Part of the New Guinea Commerce Winners Don’t Cheat Series.
By Sean Jacobs
‘If you ever want to see someone be great at what they do,’ says the NBA superstar Kevin Garnett, ‘give them a boat load of money or anything they wish for and see if they go at it the same way as if they didn’t have anything.’
In school I can recall the painful and sweaty experience of hiking up hills on school camps. With maps and compasses in hand we’d clamber to the top of a hill and, thinking we were at the summit, almost collapse at the sight of another hill before us. This, our smiling instructor advised us, was a ‘false crest’.
It’s the perfect term, when leaving school, for staring at the path ahead of you and calculating success. If only, I remember thinking, I could just reach a certain income or get a job then all my problems would be solved.
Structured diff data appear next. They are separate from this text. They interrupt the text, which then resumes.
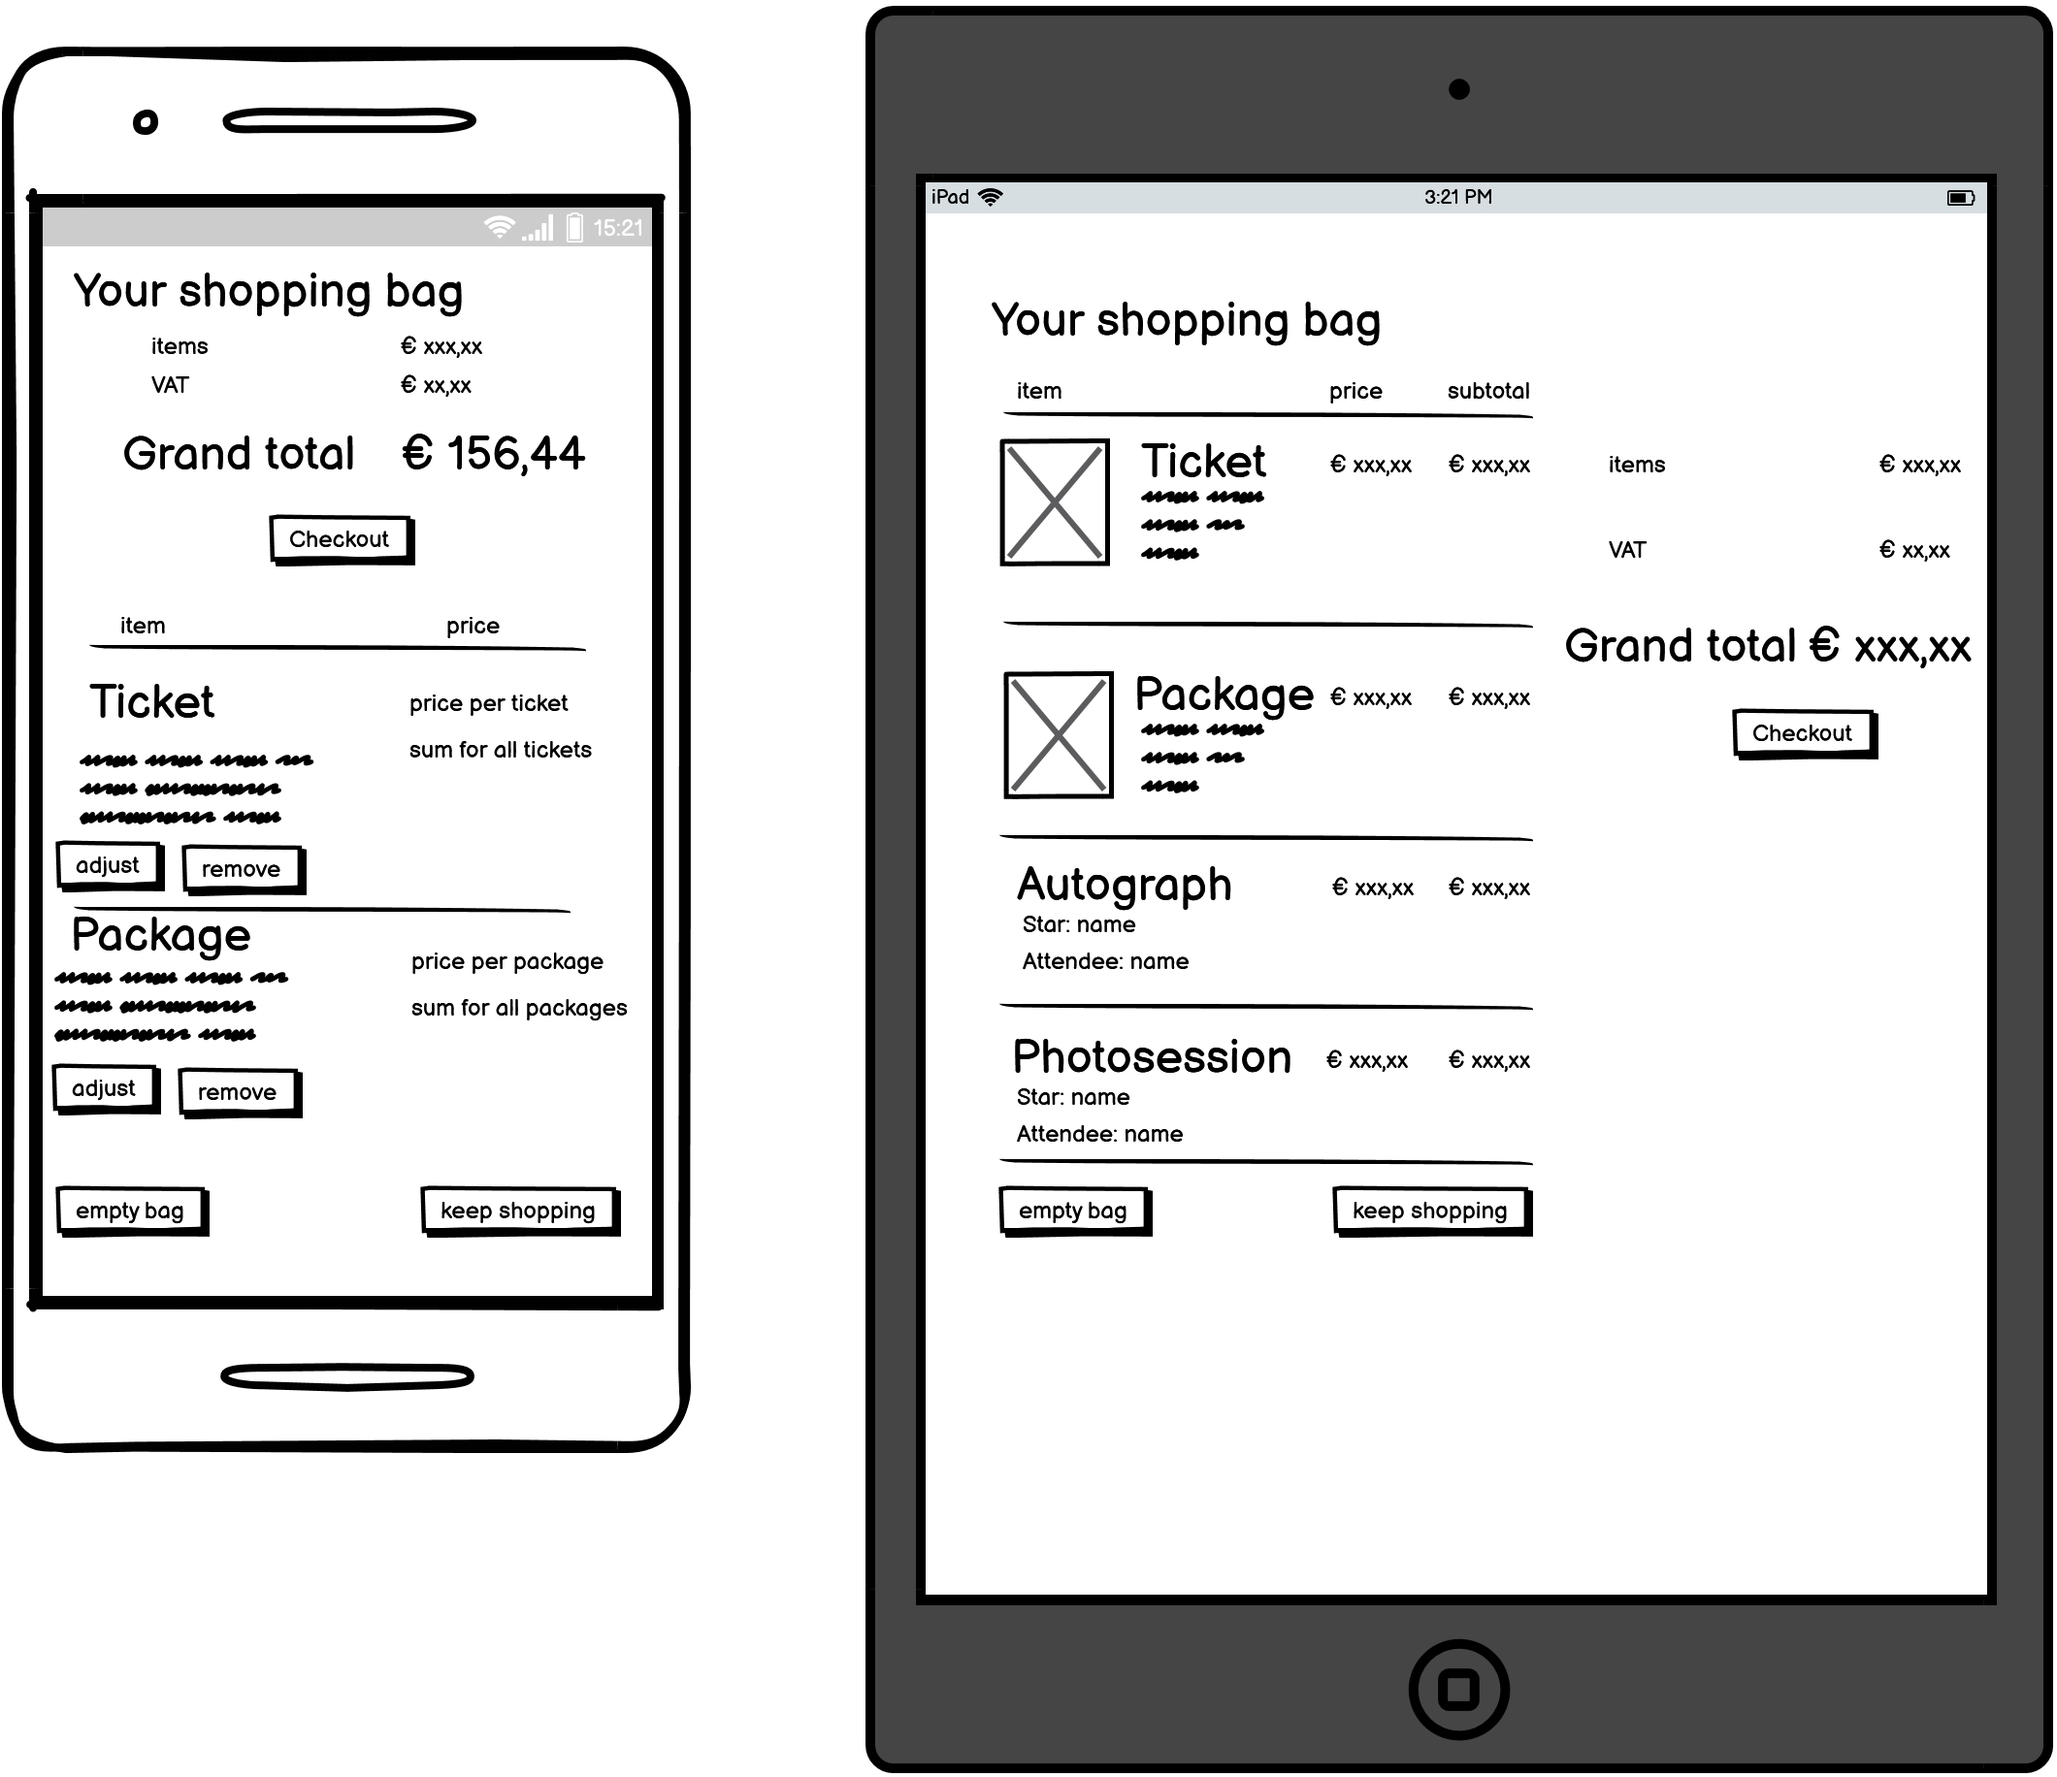
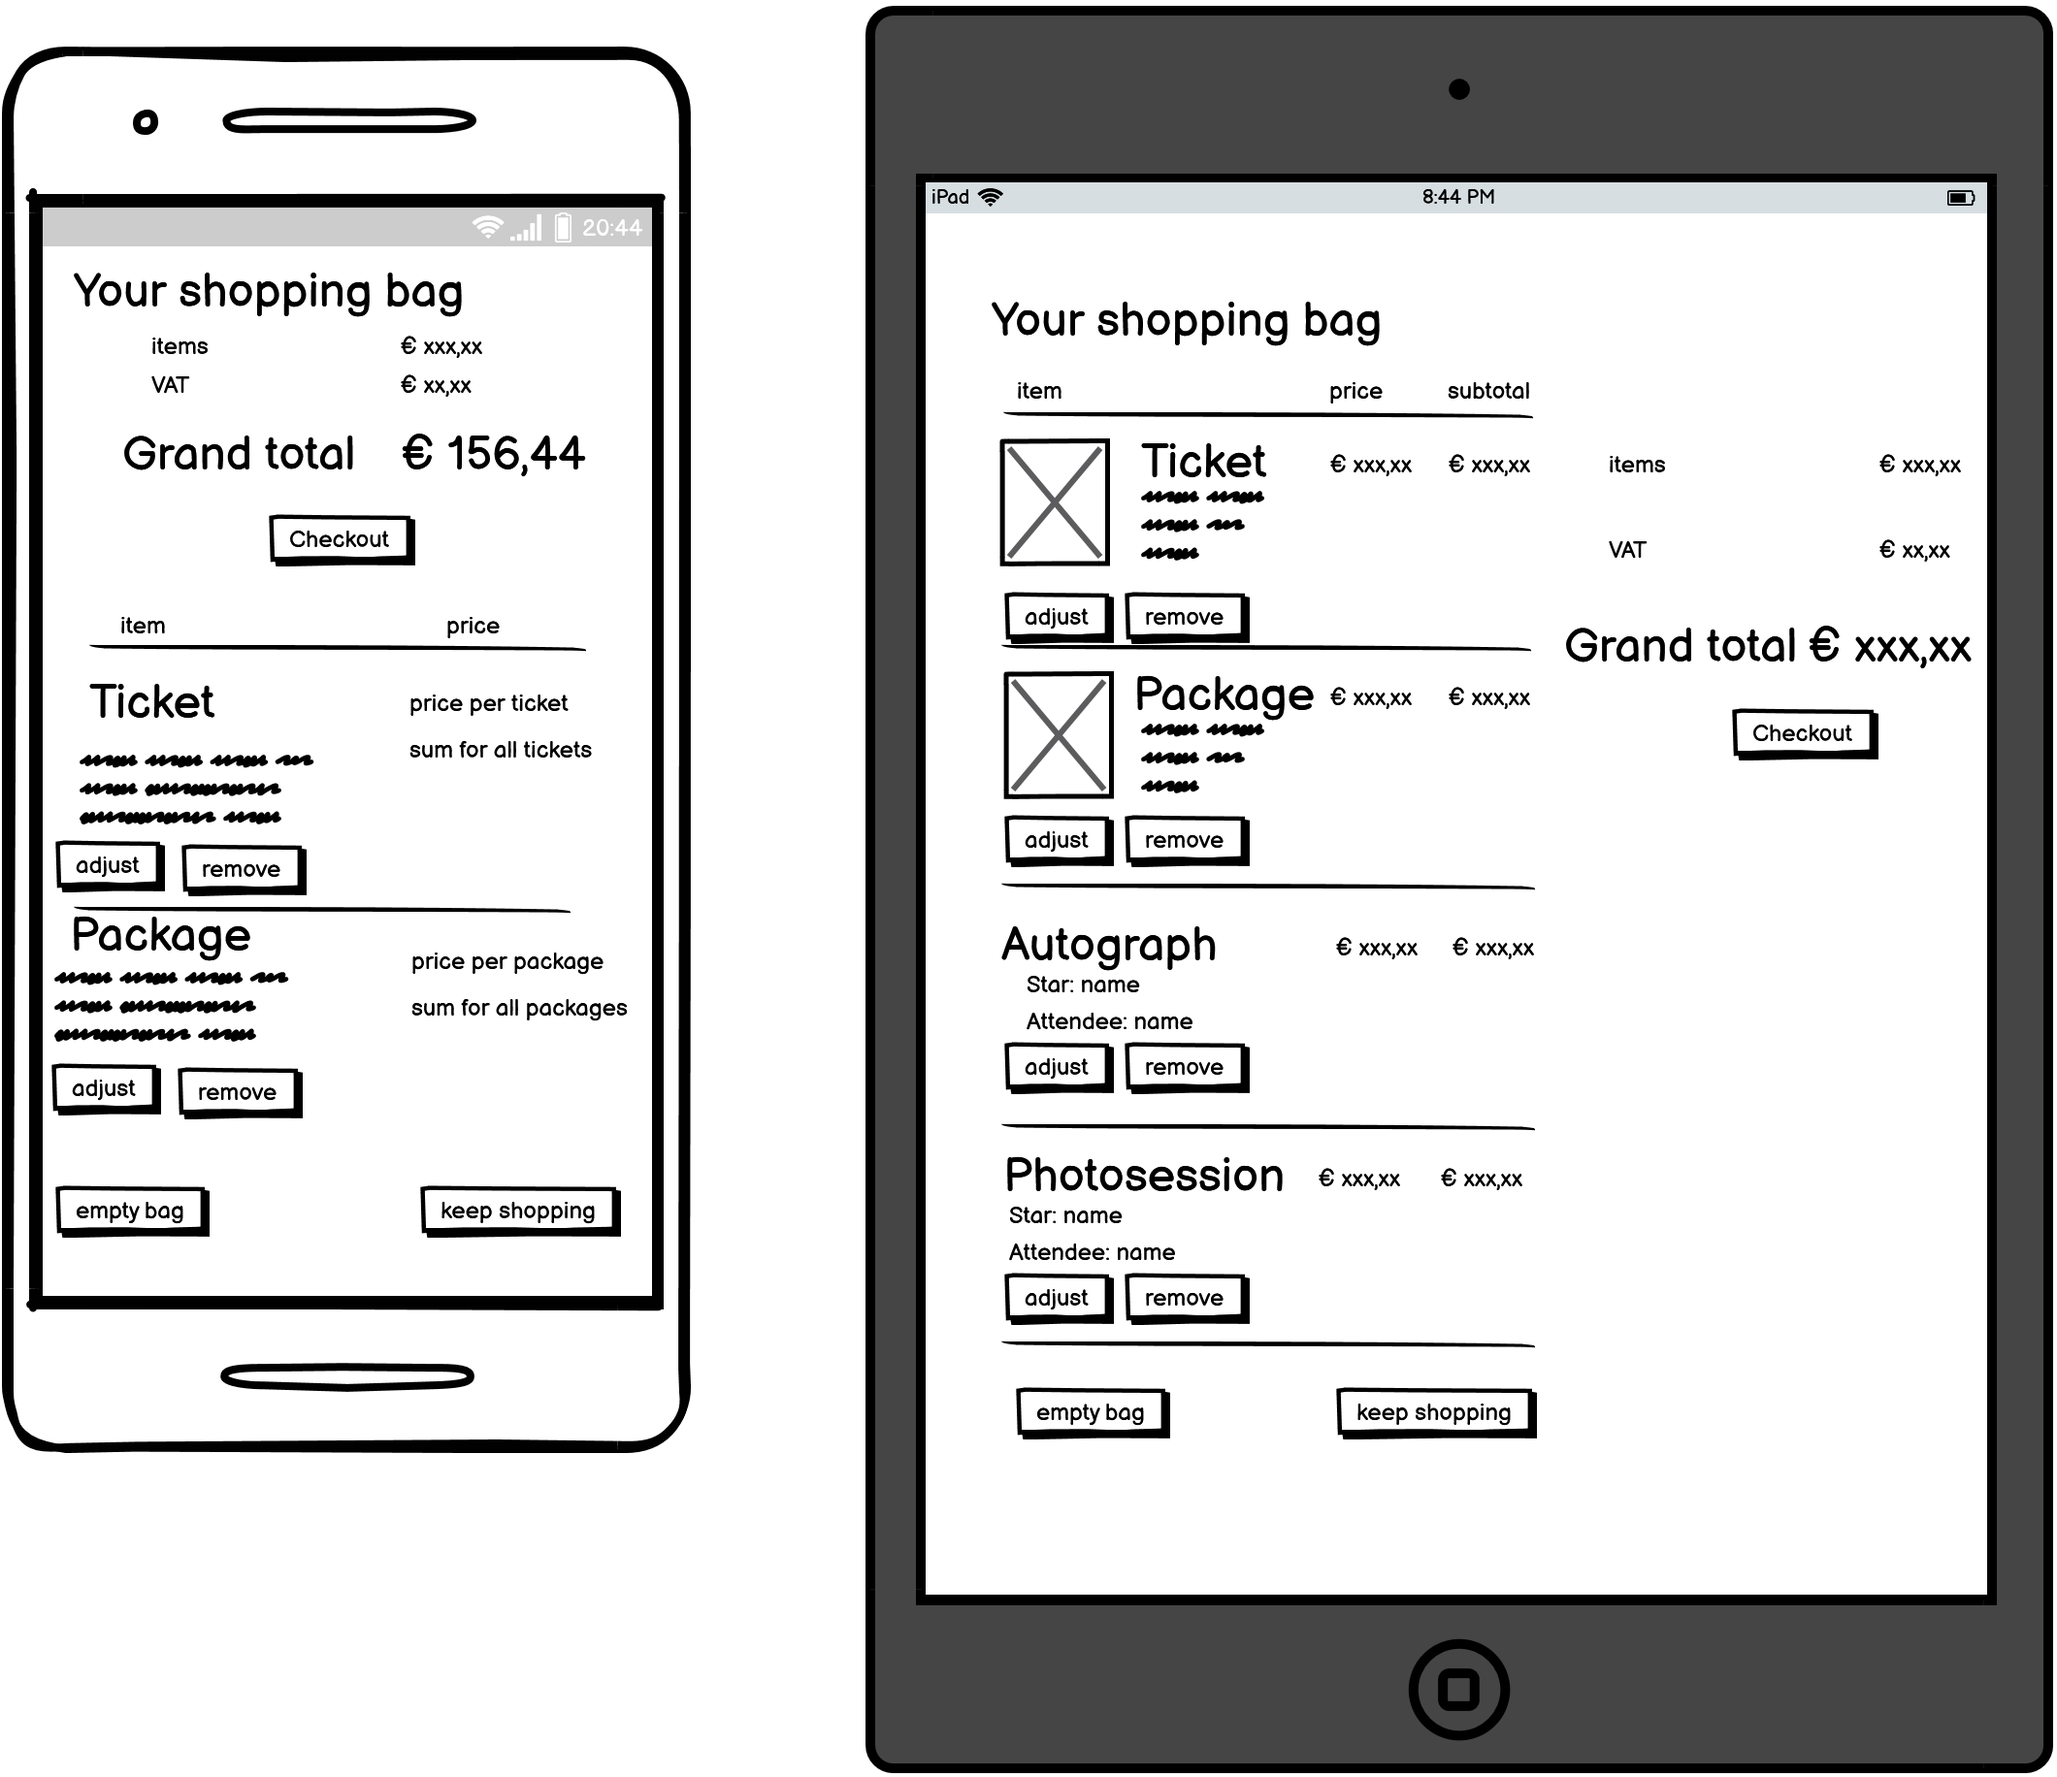
docs: Add and update wireframes
Added wireframes: actors, timetable, panel-details, and contact
Updated wireframes: tickets, bag, profile
Created project wiki and added wireframes to wireframes subdirectory
Updated wireframes link in readme

diff --git a/README.md b/README.md
@@ -84,7 +84,7 @@ To be added
 ---
 
 I used Balsamiq to plan the site’s layout for different viewports (mobile and tablet). To better demonstrate the differences, I sort my wireframes by page and show both versions next to each other.
-All wireframes for this project can be found in the [wireframes sub-directory](https://github.com/Ryagg/scifi_zone/tree/main/wireframes).
+All wireframes for this project can be found in the [project's wiki wireframes sub-directory](https://github.com/Ryagg/scifi_zone/wiki/wireframes/).
 
 ### **Database Schema**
My friends and I believed that whatever sign of success it was – a car, winning a competition, a high paying job, a qualification or a girlfriend – if we could just get to a certain stage then it’d all be okay. We would’ve ‘arrived’, we thought, and our problems would’ve abated.